While the exact details of how the plane crashed are unclear, their fate was certain. “I don't know what the hell happened that killed them, but everyone died on the plane,” Osbourne says.

The mother of Randy Rhoads, Delores Rhoads, along with (L-R) Zakk Wylde, Ozzy Osbourne, Yngwie Malmsteen, Sharon Osbourne and Rudy Sarzo attend the ceremony in which the guitarist was honored posthumously and inducted into the Hollywood Rockwalk on March 18, 2004, in Hollywood, California

The mother of Randy Rhoads along with (L-R) Zakk Wylde, Ozzy Osbourne, Yngwie Malmsteen, Sharon Osbourne and Rudy Sarzo attend the ceremony in which the guitarist was honored posthumously and inducted into the Hollywood Rockwalk on March 18, 2004, in Hollywood, California

Osbourne still feels guilty about the crash

The effect of the cast on Osbourne’s life was tremendous, especially losing such a cherished friend and musical partner. “I lost a dear friend in my life — I miss him terribly,” Osbourne admits. “I just bathed my wounds with alcohol and drugs.”

Sarzo says that the stakes for Sharon’s job also became greater since she didn’t just have to keep the singer from drugs and alcohol, but “doing damage to himself” as well.

In every sense of the word, Rhoads had been “everything” to Osbourne, his wife says. “Ozzy still to this day feels guilty. ‘If only I was awake, I would never have let him get on that plane.’ And, you know, it's something that Ozzy lives with,” she reveals.

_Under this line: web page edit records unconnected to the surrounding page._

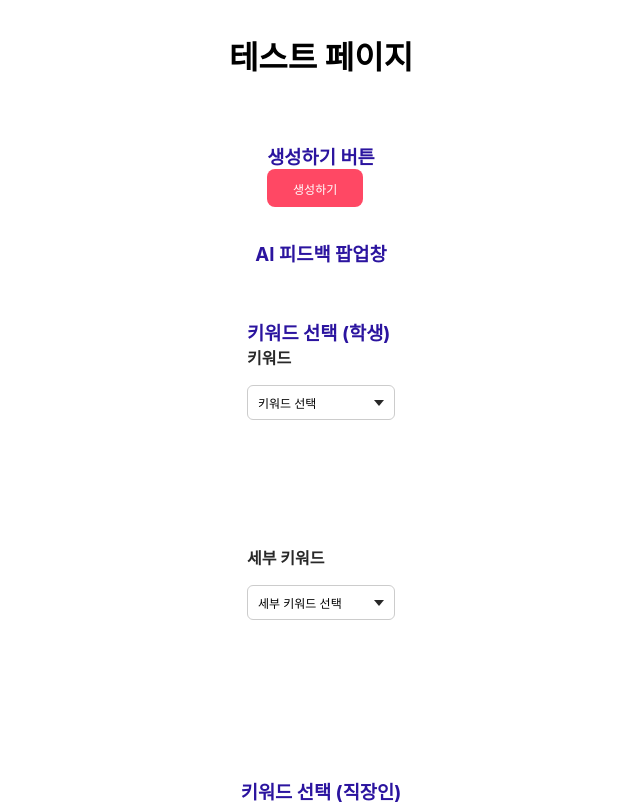
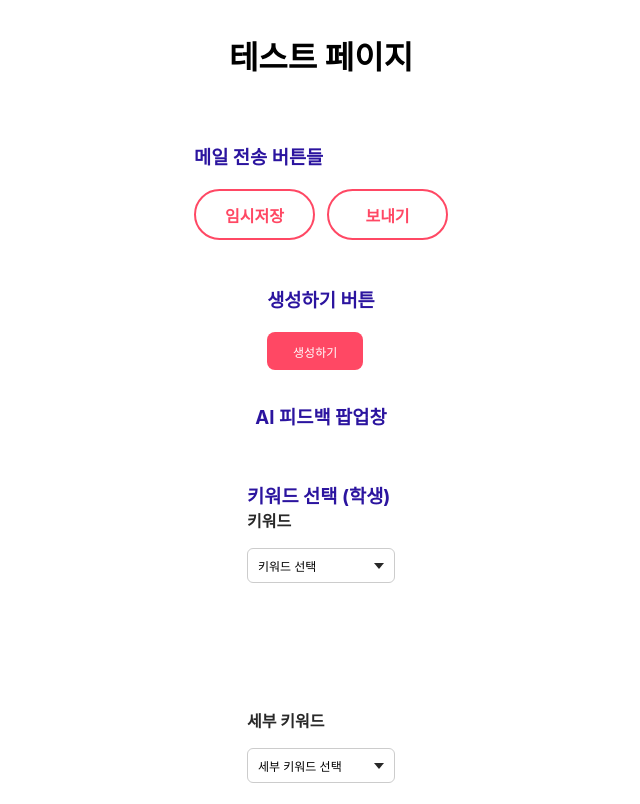
Before and after one commit to Team-G25/frontend, a React (Vite) app: page /test in a window 1280 px wide. Shown: the top 804 px of the page, without its empty margins (362-1002 px from the left). Built offline with nearby package versions, Linux system fonts and the light colour scheme; a web font is replaced by a local one.

Commit message:
보내기버튼 제작

```diff
--- a/src/components/createBtn/index.style.js
+++ b/src/components/common/createBtn/index.style.js
@@ -14,11 +14,9 @@ export const StyledButton = styled.button`
     border-radius: 8px;
     height: 38px;
     width: 96px;
-    left: 0;
-    top: 0;
 
     &:hover {
         background-color: ${theme.colors.red_hover};
-        color: ${theme.colors.white};
+        font-weight: ${theme.font.weight.bold};
     }
 `;
--- /dev/null
+++ b/src/components/common/submitBtn/SubmitBtn.jsx
@@ -0,0 +1,27 @@
+import { useState } from 'react';
+import { ButtonContainer, StyledButton } from './index.style';
+
+const SubmitBtn = () => {
+    const [selected, setSelected] = useState(null);
+
+    return(
+        <>
+            <ButtonContainer>
+                <StyledButton
+                  $isSelected={selected == '임시저장'}
+                  onClick={() => setSelected('임시저장')}
+                >
+                    임시저장
+                </StyledButton>
+                <StyledButton
+                  $isSelected={selected == '보내기'}
+                  onClick={() => setSelected('보내기')}
+                >
+                    보내기
+                </StyledButton>
+            </ButtonContainer>
+        </>
+    )
+};
+
+export default SubmitBtn
--- /dev/null
+++ b/src/components/common/submitBtn/index.style.js
@@ -0,0 +1,36 @@
+import styled from "styled-components";
+import theme from "@/styles/theme";
+
+export const ButtonContainer = styled.section`
+    display: flex;
+    width: 254px;
+    height: 64px;
+    gap: 12px;
+`;
+
+export const StyledButton = styled.button`
+    display: flex;
+    position: relative;
+    align-items: center;
+    justify-content: center;
+    font-family: ${theme.font.family};
+    font-size: ${theme.font.size.medium};
+    font-weight: ${theme.font.weight.bold};
+
+    background-color: ${({ $isSelected}) =>
+        $isSelected? theme.colors.red : theme.colors.white};
+    color: ${({$isSelected}) =>
+        $isSelected? theme.colors.white : theme.colors.red};
+    border: ${({$isSelected}) =>
+        $isSelected? 'none' : `2px solid ${theme.colors.red}`};
+
+    border-radius: 47px;
+    height: 51px;
+    width: 121px;
+
+    &:hover {
+        background-color: ${theme.colors.red_hover};
+        border-color: ${theme.colors.red_hover};
+        color: ${theme.colors.white};
+    }
+`;
--- a/src/test/index.jsx
+++ b/src/test/index.jsx
@@ -8,7 +8,9 @@ import WorkerSelectKeyword from '@components/common/selectKeyword/forWorker/Sele
 
 import AISubmitBtn from '@components/common/aiSubmitButton/AISubmitBtn';
 import Modal from '@components/common/aiPopUp/AIPopUP';
-import CreateBtn from '@/components/createBtn/createBtn';
+
+import CreateBtn from '@/components/common/createBtn/CreateBtn';
+import SubmitBtn from '@/components/common/submitBtn/SubmitBtn';
 
 const Index = () => {
   const [isModalOpen, setIsModalOpen] = useState(false);
@@ -22,7 +24,14 @@ const Index = () => {
   return (
     <>
       <ComponentSection>
+        <SubTitle>메일 전송 버튼들</SubTitle>
+        <Spacing />
+        <SubmitBtn />
+      </ComponentSection>
+
+      <ComponentSection>
         <SubTitle>생성하기 버튼</SubTitle>
+        <Spacing />
         <CreateBtn />
       </ComponentSection>
 
```
Also changed, not shown: src/components/common/createBtn/CreateBtn.jsx (renamed from src/components/createBtn/CreateBtn.jsx).
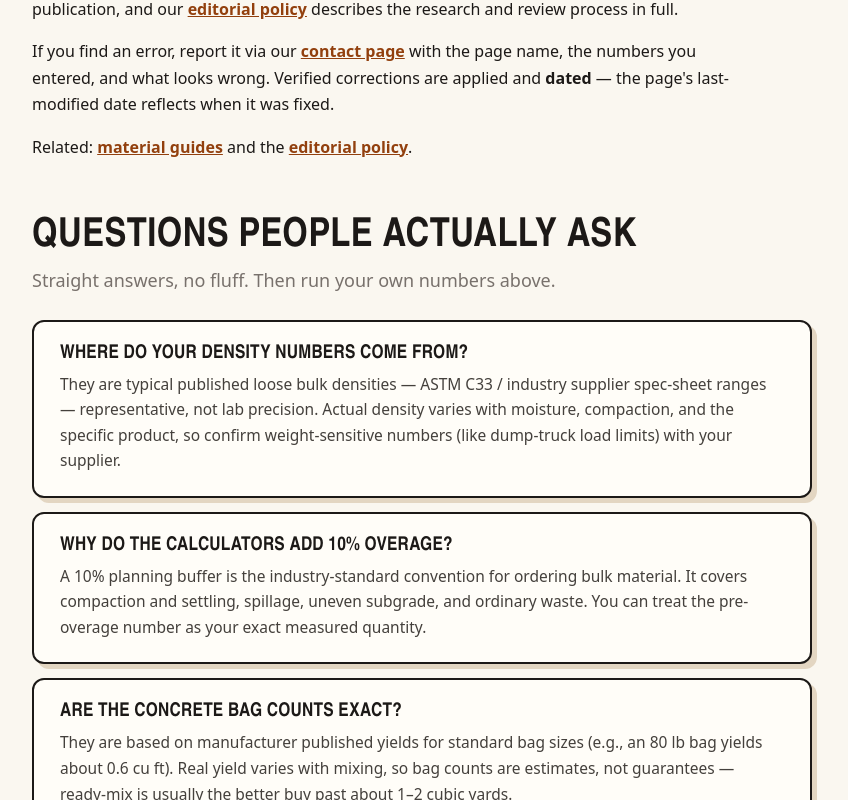
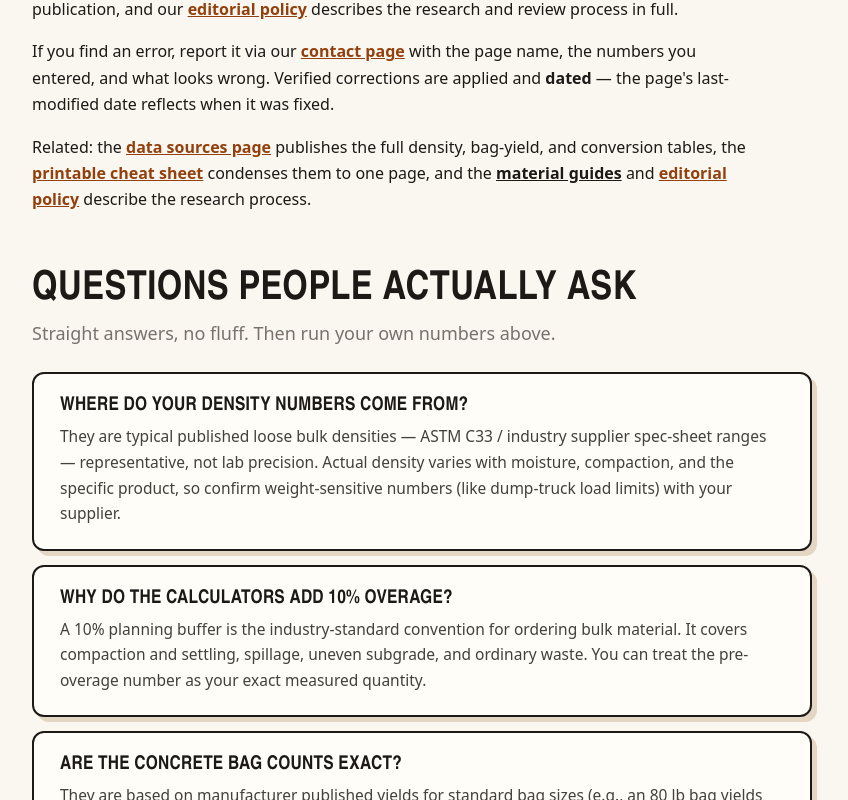
Before and after one commit to tanvirrind/cubicyardcalc, a Next.js app: page /methodology in a window 1280 px wide. Shown: the part 4560-5360 px from the top of the page, without its empty margins (68-916 px from the left). Built offline with nearby package versions, Linux system fonts and the light colour scheme.

Commit message:
Quick-win bundle: hub/homepage/sitemap wiring (3/4)

```diff
--- a/app/calculators/page.js
+++ b/app/calculators/page.js
@@ -21,7 +21,7 @@ export const metadata = {
   openGraph: {
     title: "Free Cubic Yard Calculators — Concrete, Mulch & More | Cubic Yard Calculator",
     description:
-      "Twenty free bulk-material calculators: concrete, gravel, mulch, sand, dirt, topsoil, rock, asphalt, bag converters and more.",
+      "Twenty-three free bulk-material calculators: concrete, gravel, mulch, sand, dirt, topsoil, rock, asphalt, bag converters and more.",
     url: "https://cubicyardcalculator.site/calculators/",
   },
 };
@@ -47,6 +47,9 @@ const calcs = [
   { name: "Cu ft → cubic yards", note: "Two-way volume converter", href: "/calculators/cubic-feet-to-cubic-yards-calculator/" },
   { name: "Square yard calculator", note: "Sq ft → sq yd area tool", href: "/calculators/square-yard-calculator/" },
   { name: "Tons → cubic yards", note: "Two-way weight converter", href: "/calculators/tons-to-cubic-yards-calculator/" },
+  { name: "Pea gravel calculator", note: "Walkways, patios & dog runs", href: "/calculators/pea-gravel-calculator/" },
+  { name: "Post hole concrete calculator", note: "Bags per hole, post deducted", href: "/calculators/post-hole-concrete-calculator/" },
+  { name: "m² → square yards", note: "Two-way area converter", href: "/calculators/square-meters-to-square-yards-calculator/" },
 ];
 
 export default function CalculatorsHub() {
--- a/app/methodology/page.js
+++ b/app/methodology/page.js
@@ -324,15 +324,24 @@ export default function MethodologyPage() {
             reflects when it was fixed.
           </p>
           <p>
-            Related:{" "}
-            <Link href="/guides/" style={{ color: "var(--accent-deep)", fontWeight: 700 }}>
+            Related: the{" "}
+            <Link href="/data-sources/" style={{ color: "var(--accent-deep)", fontWeight: 700 }}>
+              data sources page
+            </Link>{" "}
+            publishes the full density, bag-yield, and conversion tables,
+            the{" "}
+            <Link href="/cheat-sheet/" style={{ color: "var(--accent-deep)", fontWeight: 700 }}>
+              printable cheat sheet
+            </Link>{" "}
+            condenses them to one page, and the{" "}
+            <Link href="/guides/" style={{ color: "var(--ink)", fontWeight: 700 }}>
               material guides
             </Link>{" "}
-            and the{" "}
+            and{" "}
             <Link href="/editorial-policy/" style={{ color: "var(--accent-deep)", fontWeight: 700 }}>
               editorial policy
-            </Link>
-            .
+            </Link>{" "}
+            describe the research process.
           </p>
         </div>
 
--- a/app/page.js
+++ b/app/page.js
@@ -117,7 +117,7 @@ export default function Home() {
               Calculate cubic yards
             </Link>
             <Link href="/calculators/" className="btn btn-ghost">
-              All 8 calculators
+              All 23 calculators
             </Link>
           </div>
           <div className="hero-proof">
@@ -176,7 +176,7 @@ export default function Home() {
           <div className="kicker">Calculators</div>
           <h2 className="h2">One site, every bulk material</h2>
           <p className="sub">
-            Twenty free calculators — volume, weight, bag counts, cost, and
+            Twenty-three free calculators — volume, weight, bag counts, cost, and
             conversions, all in one place.
           </p>
           <div className="grid3">
--- a/app/sitemap.js
+++ b/app/sitemap.js
@@ -26,6 +26,9 @@ const routes = [
   { path: "/calculators/concrete-footing-calculator/", priority: 0.9, changeFrequency: "weekly" },
   { path: "/calculators/rebar-calculator/", priority: 0.9, changeFrequency: "weekly" },
   { path: "/calculators/concrete-block-calculator/", priority: 0.9, changeFrequency: "weekly" },
+  { path: "/calculators/pea-gravel-calculator/", priority: 0.9, changeFrequency: "weekly" },
+  { path: "/calculators/post-hole-concrete-calculator/", priority: 0.9, changeFrequency: "weekly" },
+  { path: "/calculators/square-meters-to-square-yards-calculator/", priority: 0.9, changeFrequency: "weekly" },
   { path: "/cubic-yard-coverage/", priority: 0.8, changeFrequency: "monthly" },
   { path: "/cubic-yard-cost/", priority: 0.8, changeFrequency: "monthly" },
   { path: "/how-many-feet-in-a-yard/", priority: 0.8, changeFrequency: "monthly" },
@@ -38,6 +41,8 @@ const routes = [
     changeFrequency: "monthly",
   })),
   { path: "/methodology/", priority: 0.5, changeFrequency: "monthly" },
+  { path: "/data-sources/", priority: 0.6, changeFrequency: "monthly" },
+  { path: "/cheat-sheet/", priority: 0.6, changeFrequency: "monthly" },
   { path: "/editorial-policy/", priority: 0.5, changeFrequency: "monthly" },
   { path: "/about/", priority: 0.5, changeFrequency: "monthly" },
   { path: "/contact/", priority: 0.5, changeFrequency: "monthly" },
--- a/components/Footer.js
+++ b/components/Footer.js
@@ -15,6 +15,8 @@ export default function Footer() {
           <Link href="/contact" style={{ color: "inherit" }}>Contact</Link>
           <Link href="/privacy-policy" style={{ color: "inherit" }}>Privacy</Link>
           <Link href="/methodology/" style={{ color: "inherit" }}>Methodology</Link>
+          <Link href="/data-sources/" style={{ color: "inherit" }}>Data sources</Link>
+          <Link href="/cheat-sheet/" style={{ color: "inherit" }}>Cheat sheet</Link>
           <Link href="/editorial-policy/" style={{ color: "inherit" }}>Editorial policy</Link>
         </div>
         <div>
```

After that, every show became a tribute to the guitarist whose life was cut so short — and even though Osbourne eventually continued on to decades of success and even television stardom, the crash still weighs on him.

“The day that Randy Rhoads died was the day a part of me died,” he says.